- Our conviction that we have understood search engines better and can exploit them more effectively than others.
- Our confidence in the unpublished tactics which we only teach and implement for our fee-paying customers.
This is, however, no tease. If a GBdirect competitor were to fully implement these tactics without restraint, they would easily surpass our visibility for as long as we failed to respond ... which could be as long as ... oh, say one whole working day ;-)
Some Tips for Search Engine Optimization
- Paying for the top position rarely works - the most popular search engine doesn’t allow it, and users ignore the paid-for listings anyway (just like they ignore banner ads).
- The most important ranking criterion on almost all modern search engines is the number of in-bound links an individual page has from the rest of the internet.

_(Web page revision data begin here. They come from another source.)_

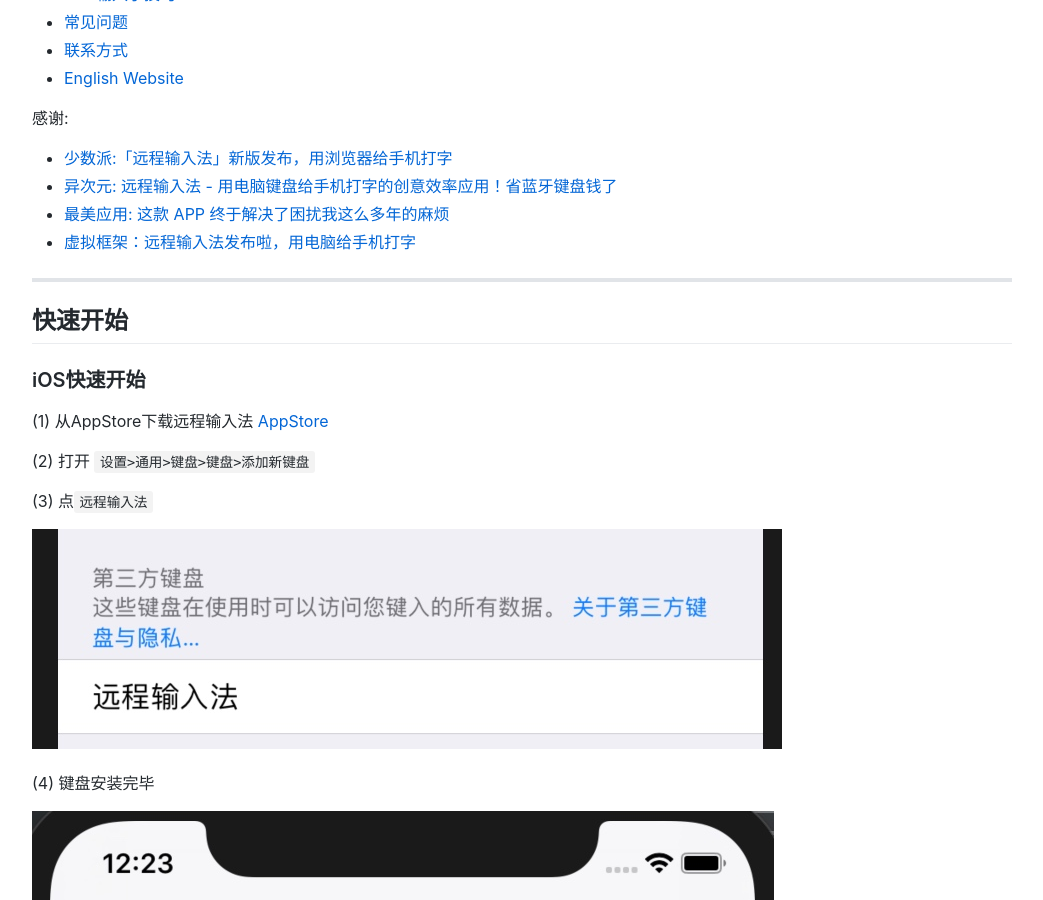
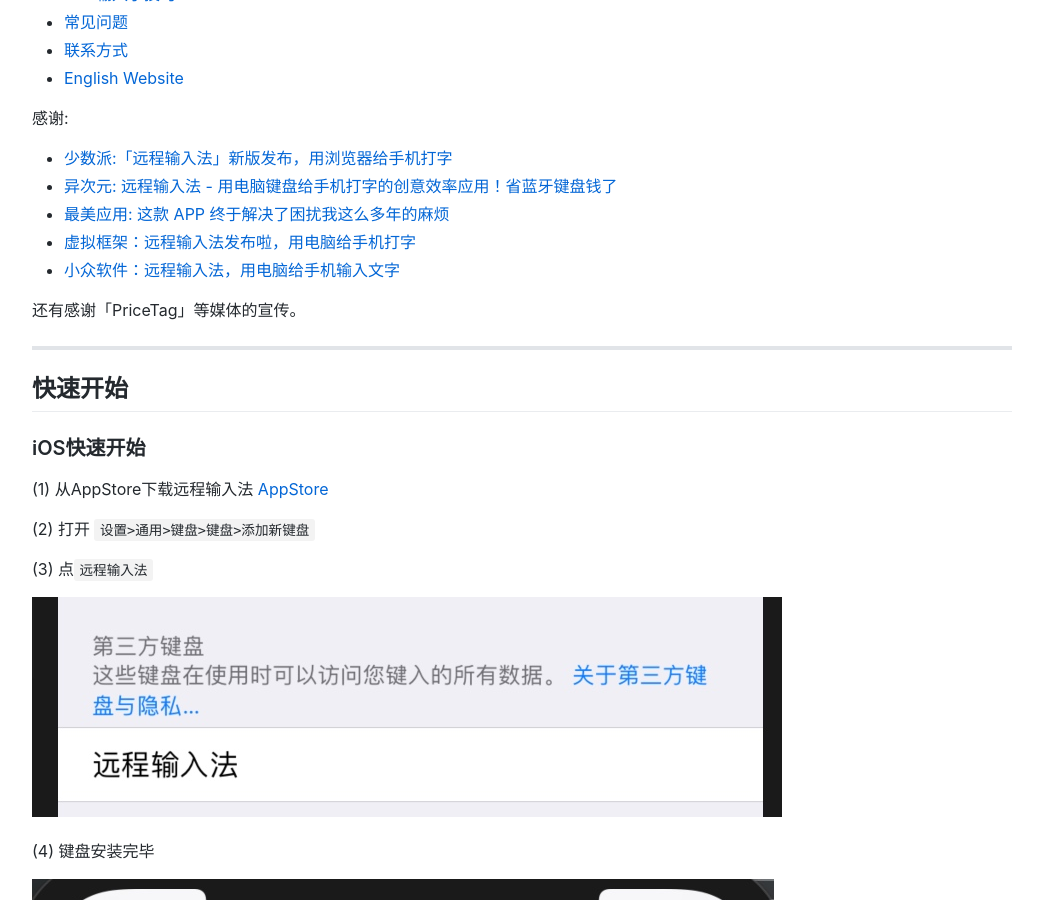
Before and after one commit to remoboard/remoboard.github.io, a Jekyll site: the page built from zhcn/index.md, in a window 1280 px wide and 900 px high, scrolled down 467 px. Shown: the whole window, without its empty margins (118-1161 px from the left). Built offline with Jekyll 4.4.1, drawn with Linux system fonts in a browser that asks for light colours; comment, search, counter and statistics services are not loaded.

Commit message:
Update index.md

```diff
--- a/zhcn/index.md
+++ b/zhcn/index.md
@@ -26,7 +26,9 @@ title: 远程输入法
 - [异次元: 远程输入法 - 用电脑键盘给手机打字的创意效率应用！省蓝牙键盘钱了](https://www.iplaysoft.com/remoboard.html)
 - [最美应用: 这款 APP 终于解决了困扰我这么多年的麻烦](https://mp.weixin.qq.com/s/PLWkVuEdJCk6cLGEQVZDbw)
 - [虚拟框架：远程输入法发布啦，用电脑给手机打字](https://mp.weixin.qq.com/s/wC7clnEAGCHA09zrVd2s4w)
+- [小众软件：远程输入法，用电脑给手机输入文字](https://www.appinn.com/whatsinput-for-android/)
 
+还有感谢「PriceTag」等媒体的宣传。
 
 ---
 
```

Getting such links is the most powerful single thing you can do to optimize your position.
- Search engines rank individual pages, not whole sites — because users typically want to know about the information on pages, rather than about the organisation which owns them.
- Forcing users to enter your site through a Macromedia Flash Animation is currently the best tactic we know of to ensure that the rest of your site will not feature in search engine results.
- You don’t appear in any search results at all unless your page contains the words and phrases that people actually search for.
- Beautiful graphics and stunning animations usually reduce your search engine ranking!
- Matching users’ search phrases is much more effective than matching individual words, because you will be included in a smaller result set and, hence, be more likely to appear on the first page.
- Massive lists of repetitive keywords don’t work — search engines use natural language syntax checking and frequency analysis to eliminate such pages from consideration.
- Multiple synonyms for the same word or concept dramatically increase your chance of appearing in a small result set — no one uses the identical phrase for a concept, every time they employ it.
- Meta tag keywords don’t really work — they merely compensate for an invisible web site design with no matching words on it.
- Keywords and phrases are often worth more if they appear at the top of a page.
- Preventing users from exiting your site through external links will almost always reduce your position in search engine rankings — search engines aim to map the internet, so they reward sites that tell them about new, unexplored parts of the web.
- Using large amounts of specialist or technical language which is known to potential customers, significantly increases your chances of appearing in their search results.
- Using jargon which is unknown to, or unused by, customers has the opposite effect.
- Puttting key words and phrases in HTML title tags usually increases their value.
- Building a massively complex site with many layers is a really good way of reducing the search engine position of web pages lower down the hierarchy.
- Putting key words and phrases in HTML link ‘anchors’ can improve the value of those links.
- Key words and phrases in a web page’s URL are favoured by some search engine ranking algorithms.
- Serving up web pages as Microsoft ActiveX controls is a very successful way of rendering them invisible.
- All other things being equal, a page with greater keyword density will rank higher than similar pages.
The above is merely a list of what should be obvious, but obviously isn’t — judging by most of the corporate web sites we see.
Our web visibility consultants can tell you a lot more which is either generally applicable or specifically honed to your company’s unique position.